# User interface change data:
- Opening Delimiter -
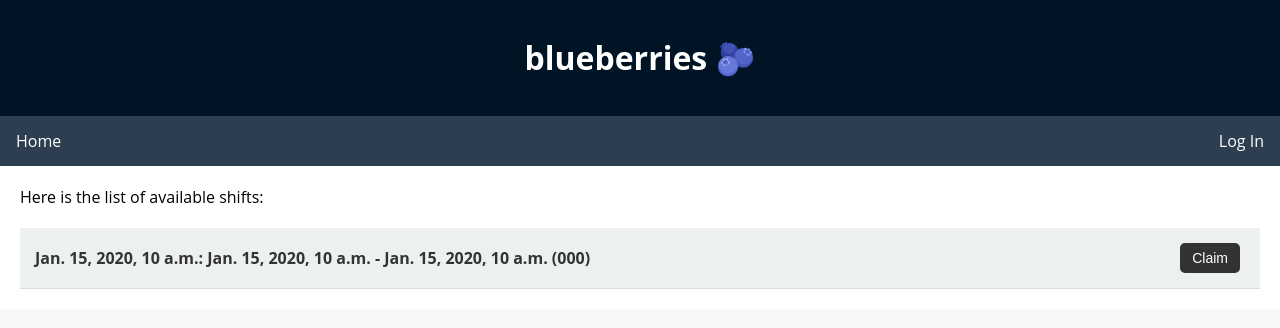
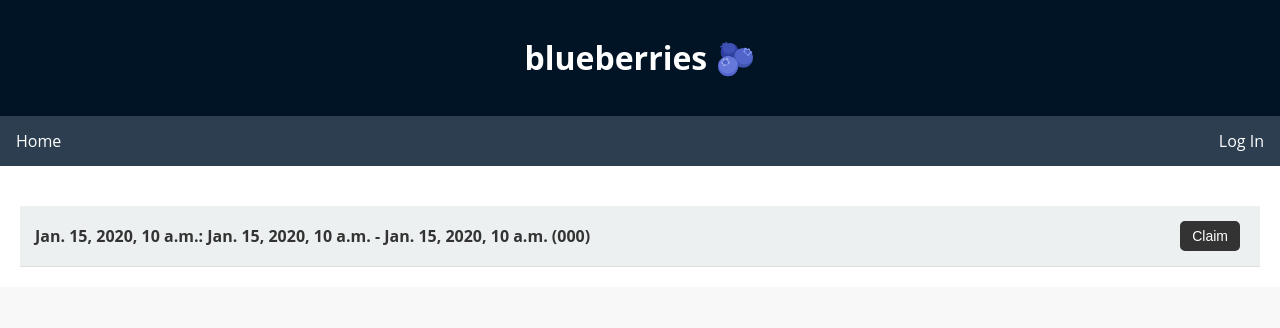
Before and after one commit to colinscott3488/ICS4UWeb, a Django app: template templates/marketplace.html in a window 1280 px wide. Shown: the top 328 px of the page. Run offline with Django 4.2, Linux system fonts and the light colour scheme; the template is opened without the code that fills it: most values are stand-ins (such as "Sample title", 1, 10 or a date in 2020); lists and menus that the app fills with data are empty.

Commit message:
almost there 	modified:   db.sqlite3 	modified:   templates/marketplace.html

```diff
--- a/templates/marketplace.html
+++ b/templates/marketplace.html
@@ -12,10 +12,6 @@
 <body>
 
     <table cellpadding="0" cellspacing="10" class="month">
-
-      <tbody>
-            Here is the list of available shifts:
-      </tbody>
 
       <thead>
         {% for x in items %}
```
Also changed, not shown: db.sqlite3.
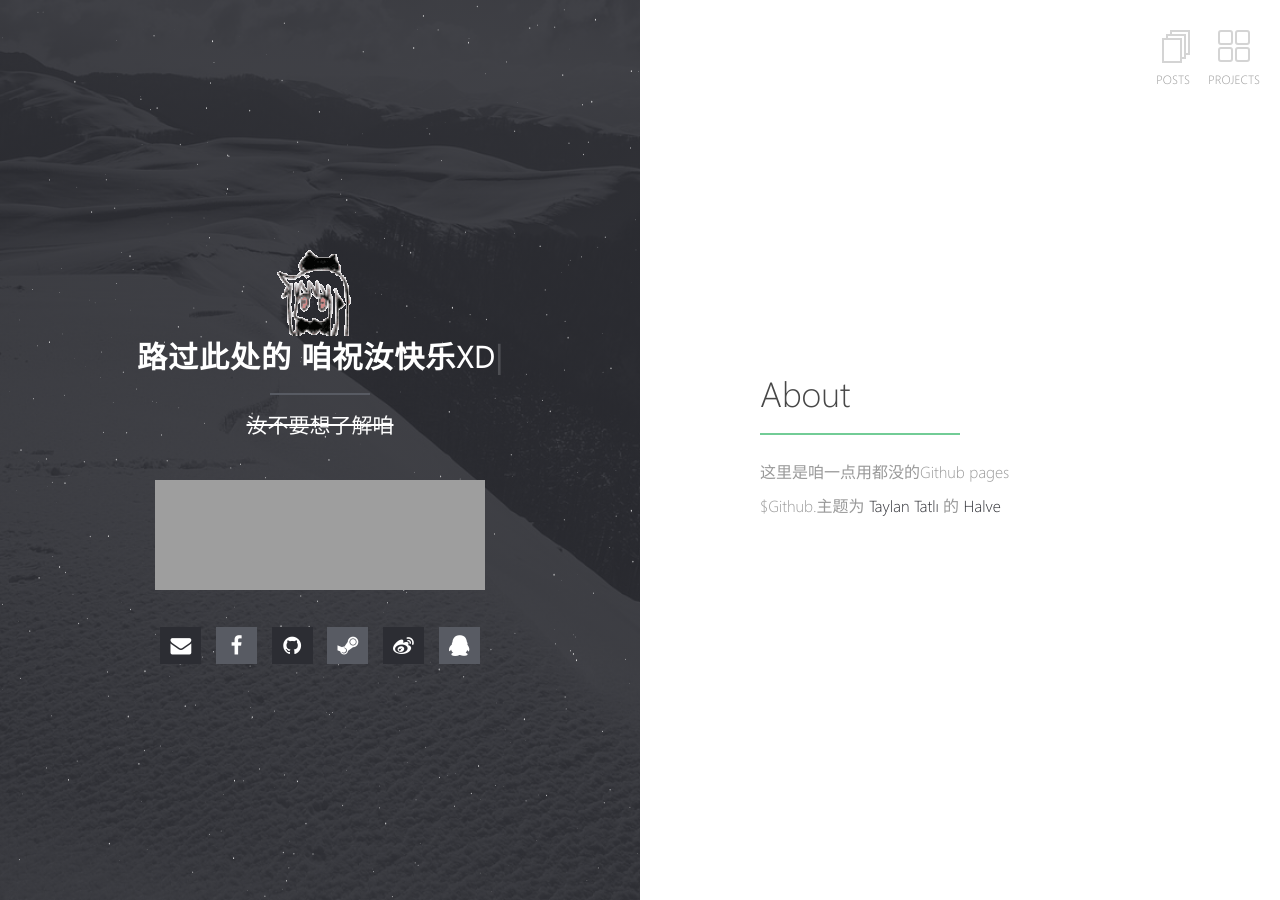
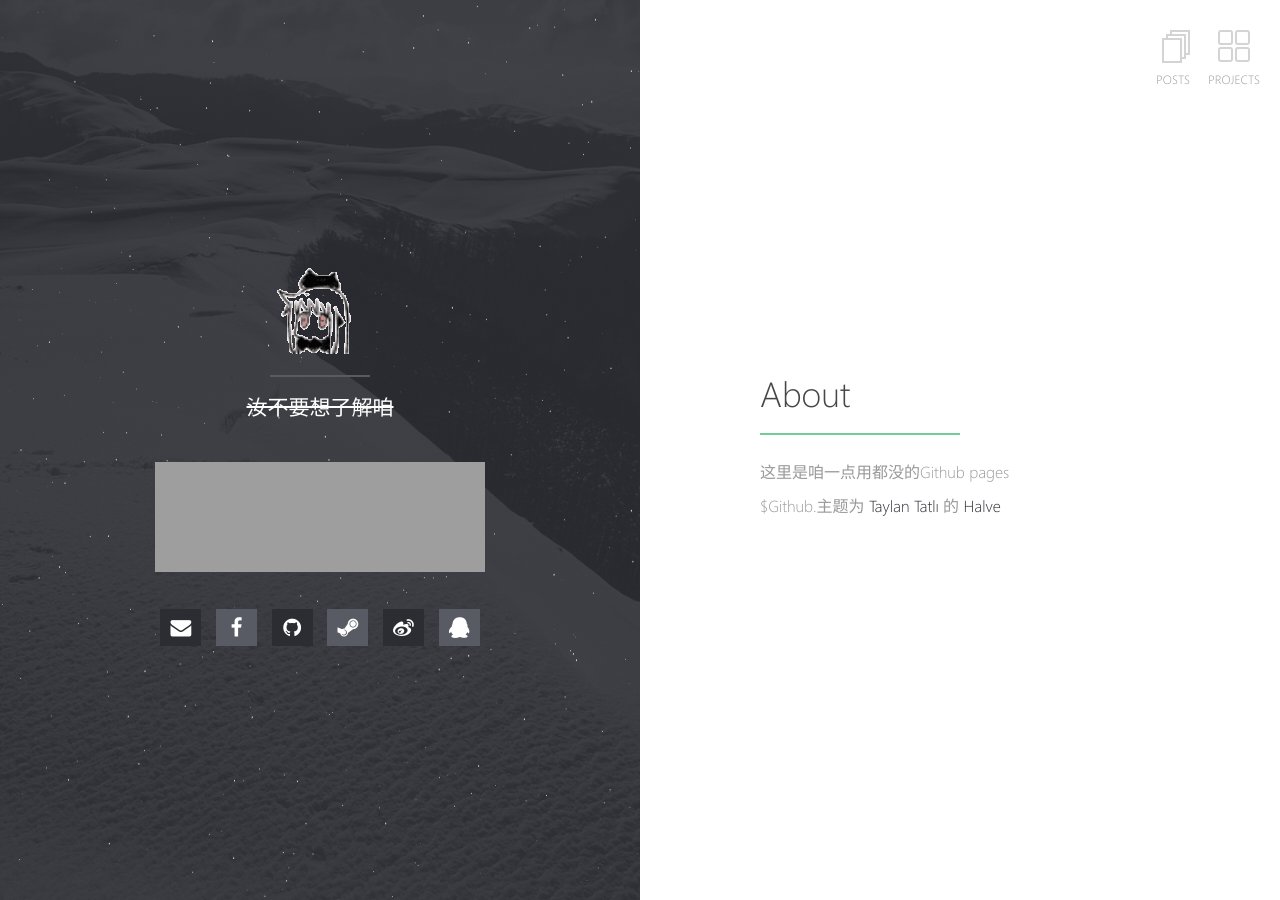
Before and after one commit to TolgaTatli/Halve, a Jekyll site: the page built from index.md, in a window 1280 px wide. Built offline with Jekyll 4.4.1, drawn with Linux system fonts in a browser that asks for light colours; our own code applies the rules of GitHub Pages for plain Markdown files; grey boxes are pictures that could not be loaded.

Commit message:
Update home.html

```diff
--- a/_layouts/home.html
+++ b/_layouts/home.html
@@ -10,17 +10,17 @@
       <div class="main-info">
         <a href="{{ site.url }}" class="logo"><img src="{{ site.url }}/images/{{ site.logo }}"></a>
         <h1>
-          <span id="box"></span>
-          <script type="text/javascript" src="https://cdn.bootcss.com/typed.js/2.0.5/typed.js"></script>
+
+
+          <span id="Type-Gun-Box"></span>
           <script>
-            var boxObj = document.getElementById('box');
+            var boxObj = document.getElementById('Type-Gun-Box');
             new Typed(boxObj,{
               strings: ['Hello','撸过此','路过此处的 咱祝汝快乐XD',"#DreamMingHe"],
               backSpeed:30
               ,typeSpeed:70
             });
           </script>
-
 
 
         </h1>
@@ -55,6 +55,7 @@
 
  <script src="{{ site.url }}/assets/js/canvas.js"></script>
  <script src="{{ site.url }}/assets/js/src/DianJiTeXiao.js"></script>
+ <script type="text/javascript" src="https://cdn.bootcss.com/typed.js/2.0.5/typed.js"></script>
 
 </body>
 </html>
```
- Closing Delimiter -
Working through the records above, copy each line in which "html" is found.

# SOLUTION TO THE PROBLEM:
Before and after one commit to colinscott3488/ICS4UWeb, a Django app: template templates/marketplace.html in a window 1280 px wide. Shown: the top 328 px of the page. Run offline with Django 4.2, Linux system fonts and the light colour scheme; the template is opened without the code that fills it: most values are stand-ins (such as "Sample title", 1, 10 or a date in 2020); lists and menus that the app fills with data are empty.
almost there 	modified:   db.sqlite3 	modified:   templates/marketplace.html
--- a/templates/marketplace.html
+++ b/templates/marketplace.html
Update home.html
--- a/_layouts/home.html
+++ b/_layouts/home.html
 </html>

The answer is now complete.